Your output must hold every entry exactly as written and none of the pictures.

## RECORDS SUPPLIED:
════

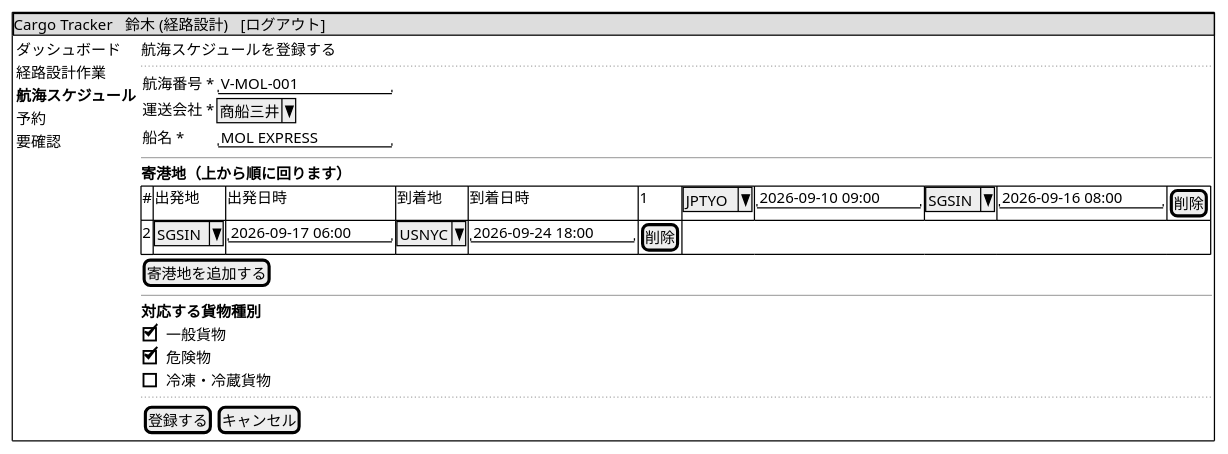
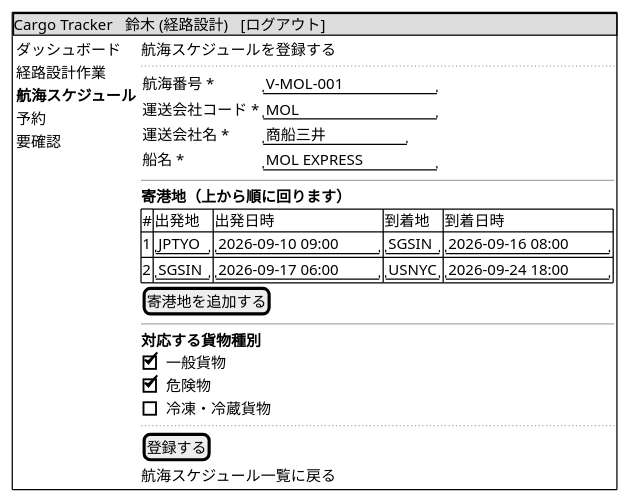
Diagram 15 of 30 in docs/design/cargo-tracker/ui_design.md (k2works/case-study-cargo-tracker), drawn with PlantUML before and after one commit. The commit also changed other lines of this file and 33 other files, not shown here.

````diff
--- a/docs/design/cargo-tracker/ui_design.md
+++ b/docs/design/cargo-tracker/ui_design.md
@@ -711,39 +715,41 @@
 ```plantuml
 @startsalt
 {+
   {* Cargo Tracker | 鈴木 (経路設計) | [ログアウト] }
   {
     { ダッシュボード
       経路設計作業
       <b>航海スケジュール
       予約
       要確認
     } |
     {
       航海スケジュールを登録する
       ..
       {
-        航海番号 * | "V-MOL-001        "
-        運送会社 * | ^商船三井^
-        船名 *     | "MOL EXPRESS      "
+        航海番号 *       | "V-MOL-001        "
+        運送会社コード * | "MOL              "
+        運送会社名 *     | "商船三井          "
+        船名 *           | "MOL EXPRESS      "
       }
       ---
       <b>寄港地（上から順に回ります）
       {#
-        # | 出発地 | 出発日時 | 到着地 | 到着日時 |
-        1 | ^JPTYO^ | "2026-09-10 09:00" | ^SGSIN^ | "2026-09-16 08:00" | [削除]
-        2 | ^SGSIN^ | "2026-09-17 06:00" | ^USNYC^ | "2026-09-24 18:00" | [削除]
+        # | 出発地 | 出発日時 | 到着地 | 到着日時
+        1 | "JPTYO" | "2026-09-10 09:00" | "SGSIN" | "2026-09-16 08:00"
+        2 | "SGSIN" | "2026-09-17 06:00" | "USNYC" | "2026-09-24 18:00"
       }
       [寄港地を追加する]
       ---
       <b>対応する貨物種別
       [X] 一般貨物
       [X] 危険物
       [ ] 冷凍・冷蔵貨物
       ..
-      { [登録する] | [キャンセル] }
+      [登録する]
+      航海スケジュール一覧に戻る
     }
   }
 }
 @endsalt
 ```
````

════

## TASK OUTPUT:
Diagram 15 of 30 in docs/design/cargo-tracker/ui_design.md (k2works/case-study-cargo-tracker), drawn with PlantUML before and after one commit. The commit also changed other lines of this file and 33 other files, not shown here.

````diff
--- a/docs/design/cargo-tracker/ui_design.md
+++ b/docs/design/cargo-tracker/ui_design.md
@@ -711,39 +715,41 @@
 ```plantuml
 @startsalt
 {+
   {* Cargo Tracker | 鈴木 (経路設計) | [ログアウト] }
   {
     { ダッシュボード
       経路設計作業
       <b>航海スケジュール
       予約
       要確認
     } |
     {
       航海スケジュールを登録する
       ..
       {
-        航海番号 * | "V-MOL-001        "
-        運送会社 * | ^商船三井^
-        船名 *     | "MOL EXPRESS      "
+        航海番号 *       | "V-MOL-001        "
+        運送会社コード * | "MOL              "
+        運送会社名 *     | "商船三井          "
+        船名 *           | "MOL EXPRESS      "
       }
       ---
       <b>寄港地（上から順に回ります）
       {#
-        # | 出発地 | 出発日時 | 到着地 | 到着日時 |
-        1 | ^JPTYO^ | "2026-09-10 09:00" | ^SGSIN^ | "2026-09-16 08:00" | [削除]
-        2 | ^SGSIN^ | "2026-09-17 06:00" | ^USNYC^ | "2026-09-24 18:00" | [削除]
+        # | 出発地 | 出発日時 | 到着地 | 到着日時
+        1 | "JPTYO" | "2026-09-10 09:00" | "SGSIN" | "2026-09-16 08:00"
+        2 | "SGSIN" | "2026-09-17 06:00" | "USNYC" | "2026-09-24 18:00"
       }
       [寄港地を追加する]
       ---
       <b>対応する貨物種別
       [X] 一般貨物
       [X] 危険物
       [ ] 冷凍・冷蔵貨物
       ..
-      { [登録する] | [キャンセル] }
+      [登録する]
+      航海スケジュール一覧に戻る
     }
   }
 }
 @endsalt
 ```
````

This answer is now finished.